Sounds like something we could all use more of, doesn’t it? You aren’t wrong. Low serotonin levels are linked to depression.
What can you do to increase your serotonin levels?
For one, you can exercise regularly. Anything you enjoy will do. From simply taking walks, to yoga, cycling or weight training. 30 minutes three times a week is a recommended minimum to see results for increased serotonin.
Second, a better diet can. Serotonin is created by the body from tryptophan which comes only from one’s diet. The body cannot produce it. Some common, high-tryptophan foods are: eggs, sa
Getting more light is a third thing you can do to help. You’ve probably heard of Seasonal Affective Disorder (SAD). It is a type of seasonal depression caused primarily by lack of light. If you can’t make it out in the day time there are many sun lamps on the market. 20-30 minutes of from 2 feet away, not looking at the light directly, should help increase serotonin levels.
A fourth thing to try is getting a massage. Massages decrease cortisol, the alarm hormone (that causes the fight or flight response). Unreleased cortisol can cause anxiety by keeping you on “high alert” and increase your heart rate. Massages will lower cortisol and increase serotonin.
Many experts agree that when trying to quit smoking that avoiding your craving triggers doesn’t work but acknowledging and accepting them does.
Additionally, downloading an app which employs this approach could increase one’s odds of quitting, this according to a study found in JAMA Internal Medicine.
The authors of study claim that avoidance creates a paradox in which avoidance actually creates more of the feeling on is trying to avoid.
On the other hand, one problem with the tech assisted approach is the availability of technology itself. People trying to quit need a phone, a phone plan and an app (which may or may not be free). While for many of smartphones may feel ubiquitous many Americans below the poverty line do not possess a smartphone.
Even though smoking tobacco is now at a record low in the U.S. some 34 million Americans still smoke.
The researchers could not rely on simple data provided by the app companies so had to conduct their own study to generate more accurate data. They created a randomized clinical test in which smokers using two different apps were compared. They found that the app assisted acceptance to avoid cravings method was 50% more effective.
Studies have noted that depression can raise the risk of heart disease and can also make recovery from cardiovascular diseases more difficult than normal. Similar bodies of past research have also shown that blood pressure medications themselves may increase the risk of depression.
A new report, however, by the American Heart Association found that this does not seem to be the case.
The new study published in the journal titled Hypertension found that not one of the forty-one leading medications used to treat high blood pressure increased risk of depression. And the study even found that nine of the medications might actually lower the risk of depression in patients.

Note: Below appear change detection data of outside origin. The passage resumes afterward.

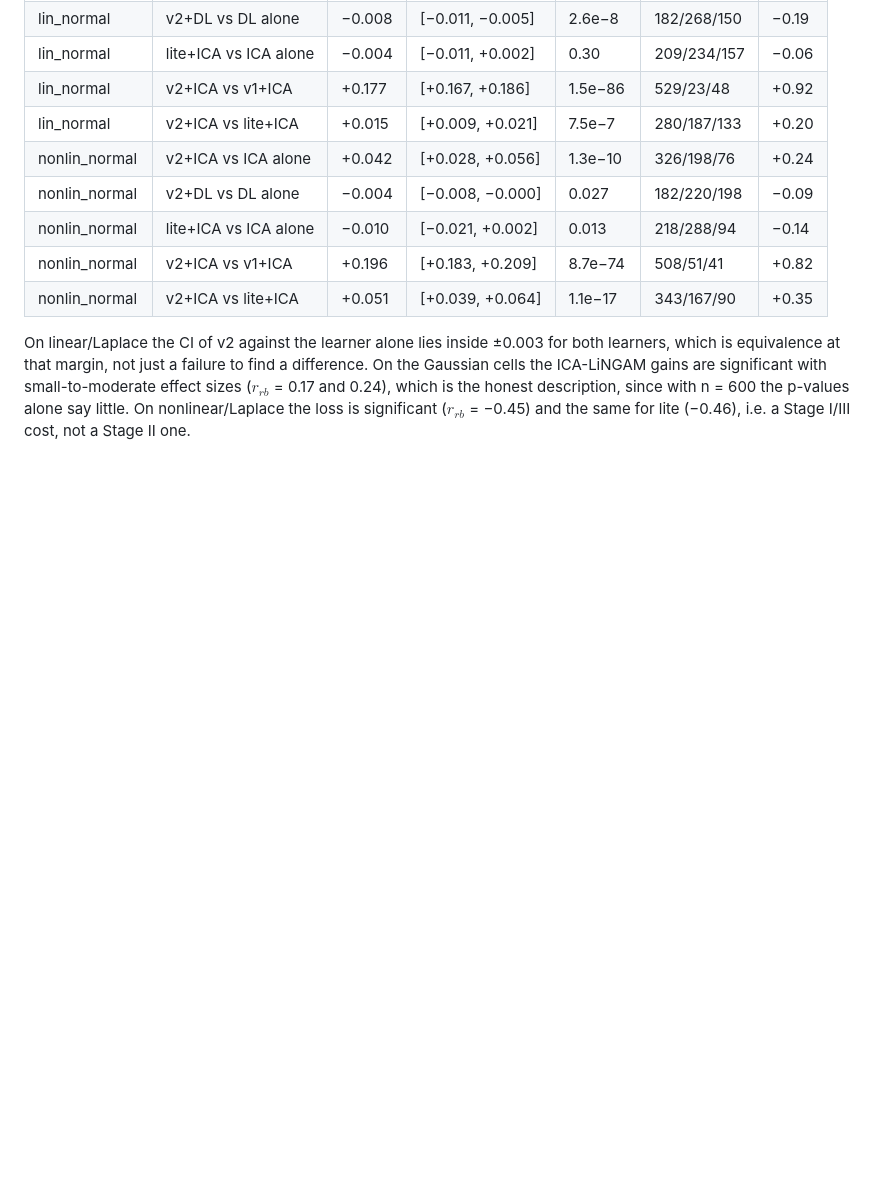
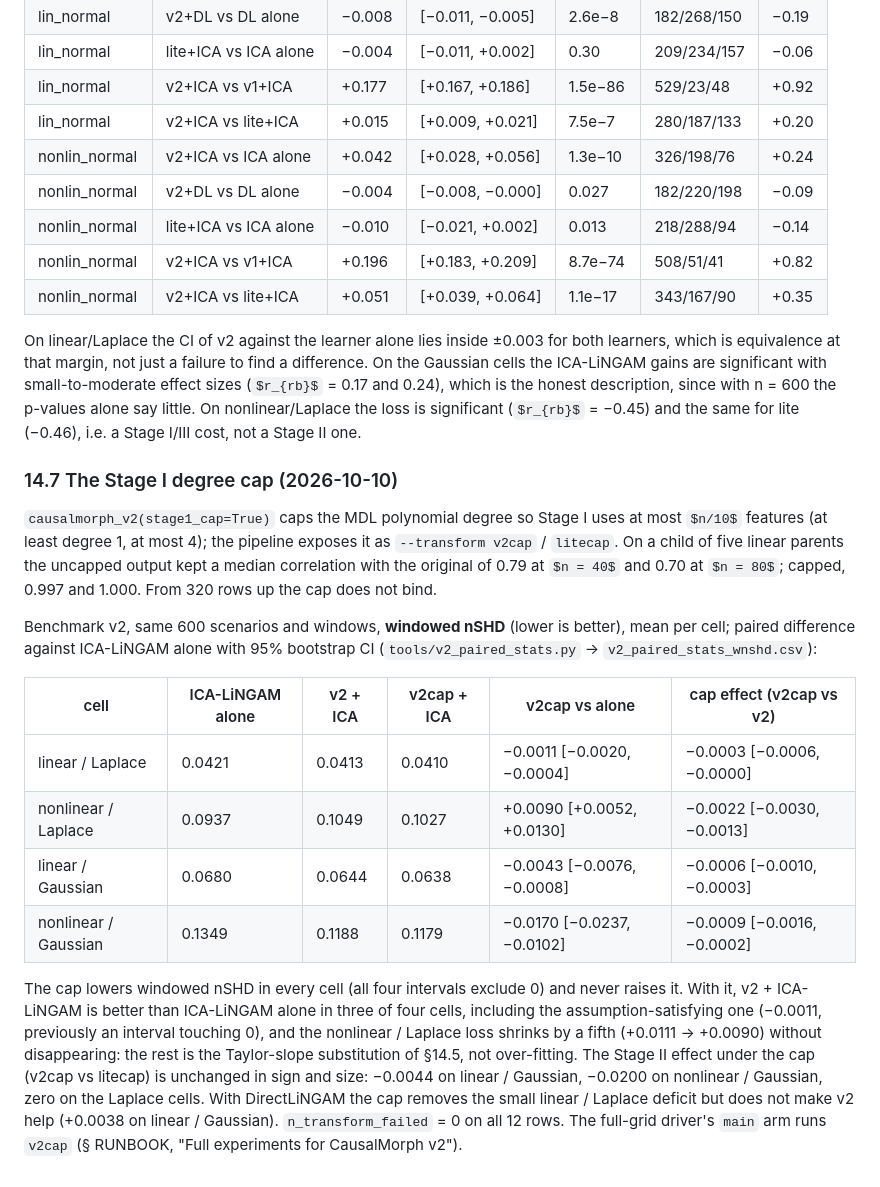
Before and after one commit to MarSH-Up/fullflow-causalmorph, a Markdown page: docs/2026-10-06_improvement_plan.md, the part around the change. Rendered like a GitHub page; some formulas as TeX source; blank space fills up the shorter version.

Commit message:
docs: §14.7 Stage I degree cap results (windowed nSHD, 600 paired scenarios per cell)

```diff
--- a/docs/2026-10-06_improvement_plan.md
+++ b/docs/2026-10-06_improvement_plan.md
@@ -1190,3 +1190,36 @@ with small-to-moderate effect sizes ($r_{rb}$ = 0.17 and 0.24), which is the
 honest description, since with n = 600 the p-values alone say little. On
 nonlinear/Laplace the loss is significant ($r_{rb}$ = −0.45) and the same for
 lite (−0.46), i.e. a Stage I/III cost, not a Stage II one.
+
+### 14.7 The Stage I degree cap (2026-10-10)
+
+`causalmorph_v2(stage1_cap=True)` caps the MDL polynomial degree so Stage I
+uses at most $n/10$ features (at least degree 1, at most 4); the pipeline
+exposes it as `--transform v2cap` / `litecap`. On a child of five linear
+parents the uncapped output kept a median correlation with the original of
+0.79 at $n = 40$ and 0.70 at $n = 80$; capped, 0.997 and 1.000. From 320 rows
+up the cap does not bind.
+
+Benchmark v2, same 600 scenarios and windows, **windowed nSHD** (lower is
+better), mean per cell; paired difference against ICA-LiNGAM alone with 95%
+bootstrap CI (`tools/v2_paired_stats.py` → `v2_paired_stats_wnshd.csv`):
+
+| cell | ICA-LiNGAM alone | v2 + ICA | v2cap + ICA | v2cap vs alone | cap effect (v2cap vs v2) |
+|---|---|---|---|---|---|
+| linear / Laplace | 0.0421 | 0.0413 | 0.0410 | −0.0011 [−0.0020, −0.0004] | −0.0003 [−0.0006, −0.0000] |
+| nonlinear / Laplace | 0.0937 | 0.1049 | 0.1027 | +0.0090 [+0.0052, +0.0130] | −0.0022 [−0.0030, −0.0013] |
+| linear / Gaussian | 0.0680 | 0.0644 | 0.0638 | −0.0043 [−0.0076, −0.0008] | −0.0006 [−0.0010, −0.0003] |
+| nonlinear / Gaussian | 0.1349 | 0.1188 | 0.1179 | −0.0170 [−0.0237, −0.0102] | −0.0009 [−0.0016, −0.0002] |
+
+The cap lowers windowed nSHD in every cell (all four intervals exclude 0)
+and never raises it. With it, v2 + ICA-LiNGAM is better than ICA-LiNGAM
+alone in three of four cells, including the assumption-satisfying one
+(−0.0011, previously an interval touching 0), and the nonlinear / Laplace
+loss shrinks by a fifth (+0.0111 → +0.0090) without disappearing: the rest
+is the Taylor-slope substitution of §14.5, not over-fitting. The Stage II
+effect under the cap (v2cap vs litecap) is unchanged in sign and size:
+−0.0044 on linear / Gaussian, −0.0200 on nonlinear / Gaussian, zero on the
+Laplace cells. With DirectLiNGAM the cap removes the small linear / Laplace
+deficit but does not make v2 help (+0.0038 on linear / Gaussian).
+`n_transform_failed` = 0 on all 12 rows. The full-grid driver's `main` arm
+runs `v2cap` (§ RUNBOOK, "Full experiments for CausalMorph v2").
```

The authors wrote in the study that both results were “highly surprising.”
Research from 2016 noted that blood pressure meds that we call calcium antagonists and those we call beta-blockers might lead to higher risk of hospital admissions for mood disorders.
The same study reported that angiotensin converting enzyme inhibitors and angiotensin receptor blockers might be associated with a lower risk for mood disorders.
The authors of the 2016 study wrote that cardiovascular meds, depending on the medication, might lower or heighten the risk of mood disorders. However, the new researcher seems to suggest only the latter is true.